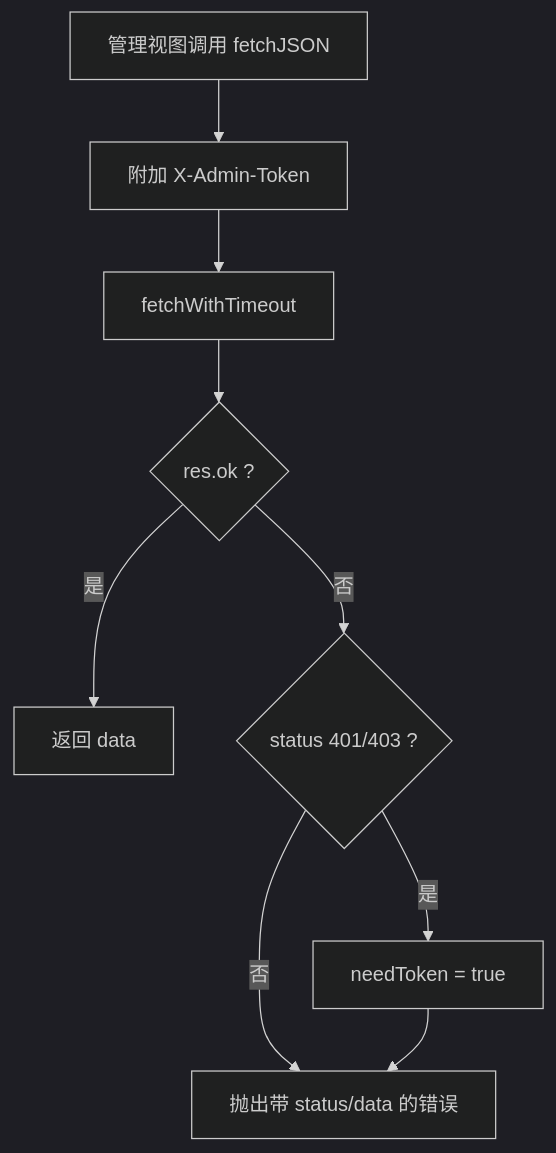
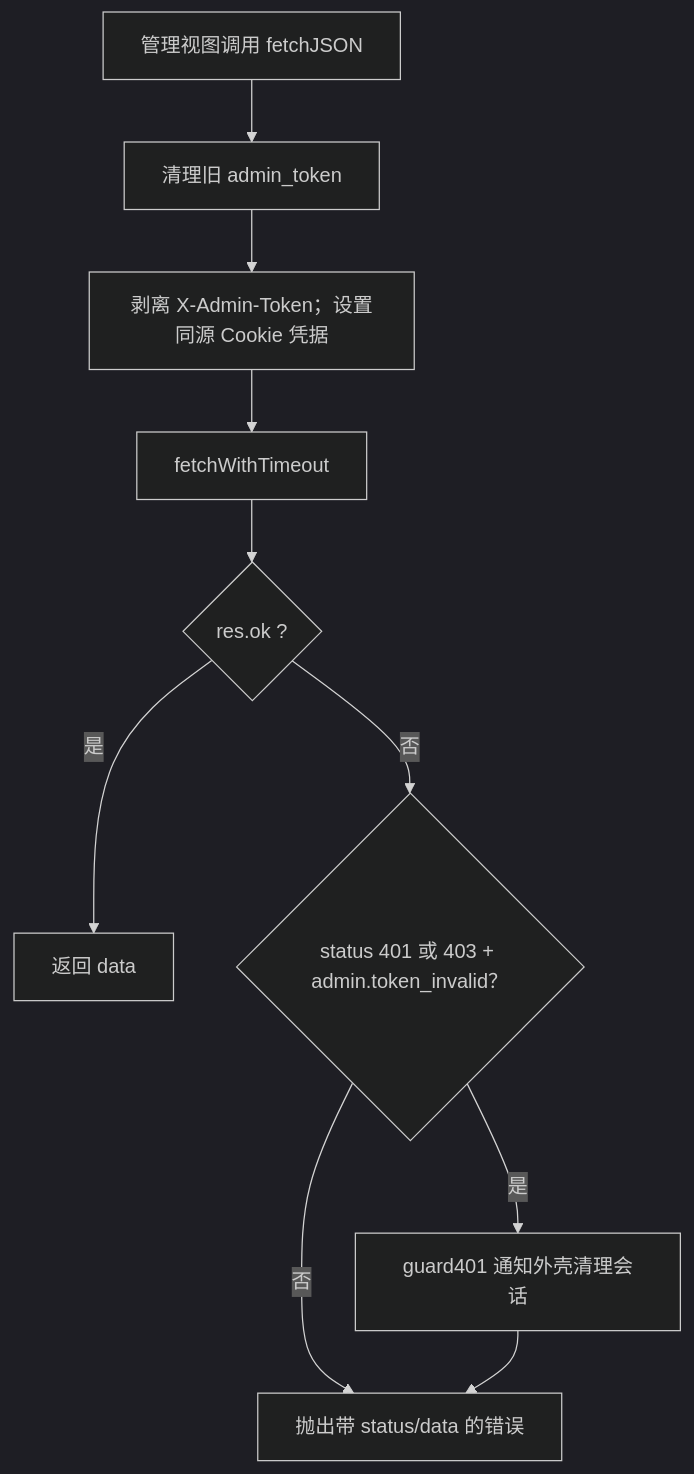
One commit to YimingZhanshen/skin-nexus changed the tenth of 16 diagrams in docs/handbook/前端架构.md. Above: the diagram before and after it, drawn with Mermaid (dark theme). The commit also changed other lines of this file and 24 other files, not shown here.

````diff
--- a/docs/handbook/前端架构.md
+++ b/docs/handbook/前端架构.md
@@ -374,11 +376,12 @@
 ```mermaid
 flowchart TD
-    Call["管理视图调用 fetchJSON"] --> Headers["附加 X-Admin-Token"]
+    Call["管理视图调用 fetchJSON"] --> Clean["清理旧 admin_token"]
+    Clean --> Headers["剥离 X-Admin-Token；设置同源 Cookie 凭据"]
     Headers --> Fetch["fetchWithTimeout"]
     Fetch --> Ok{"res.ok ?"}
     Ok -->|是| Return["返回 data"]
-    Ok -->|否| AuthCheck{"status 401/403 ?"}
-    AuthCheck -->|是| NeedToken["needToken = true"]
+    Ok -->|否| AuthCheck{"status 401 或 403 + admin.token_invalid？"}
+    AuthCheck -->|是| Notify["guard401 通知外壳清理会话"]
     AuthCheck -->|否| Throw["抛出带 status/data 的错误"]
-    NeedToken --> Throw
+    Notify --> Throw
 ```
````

==

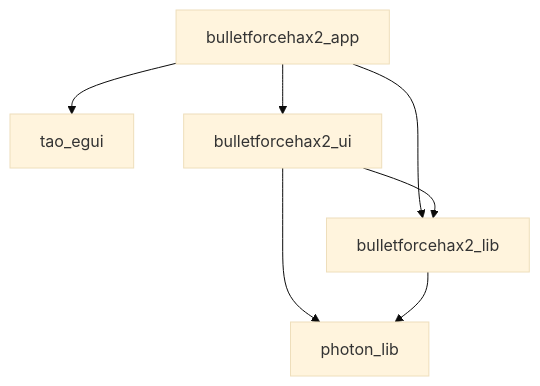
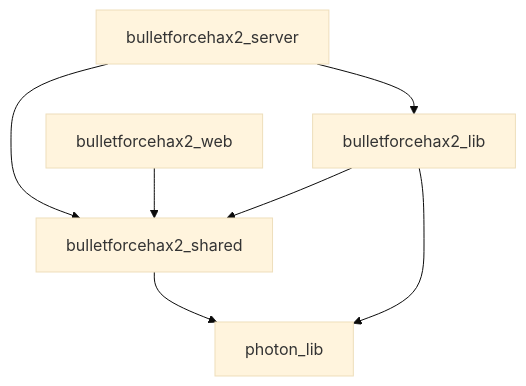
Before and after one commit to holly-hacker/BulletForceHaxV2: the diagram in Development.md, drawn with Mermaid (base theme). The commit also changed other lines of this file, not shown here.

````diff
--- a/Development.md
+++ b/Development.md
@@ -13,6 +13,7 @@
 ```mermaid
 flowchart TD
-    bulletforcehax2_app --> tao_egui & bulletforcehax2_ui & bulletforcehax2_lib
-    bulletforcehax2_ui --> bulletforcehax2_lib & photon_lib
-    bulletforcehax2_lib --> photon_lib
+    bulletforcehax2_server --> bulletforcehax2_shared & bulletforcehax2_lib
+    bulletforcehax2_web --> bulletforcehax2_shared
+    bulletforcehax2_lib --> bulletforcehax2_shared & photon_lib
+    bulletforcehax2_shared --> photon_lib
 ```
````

* _AIM OF THE TASK_
Copy all lines from the data above that contain the word "Throw".

* _FINISHED TASK_
     AuthCheck -->|否| Throw["抛出带 status/data 的错误"]
-    NeedToken --> Throw
+    Notify --> Throw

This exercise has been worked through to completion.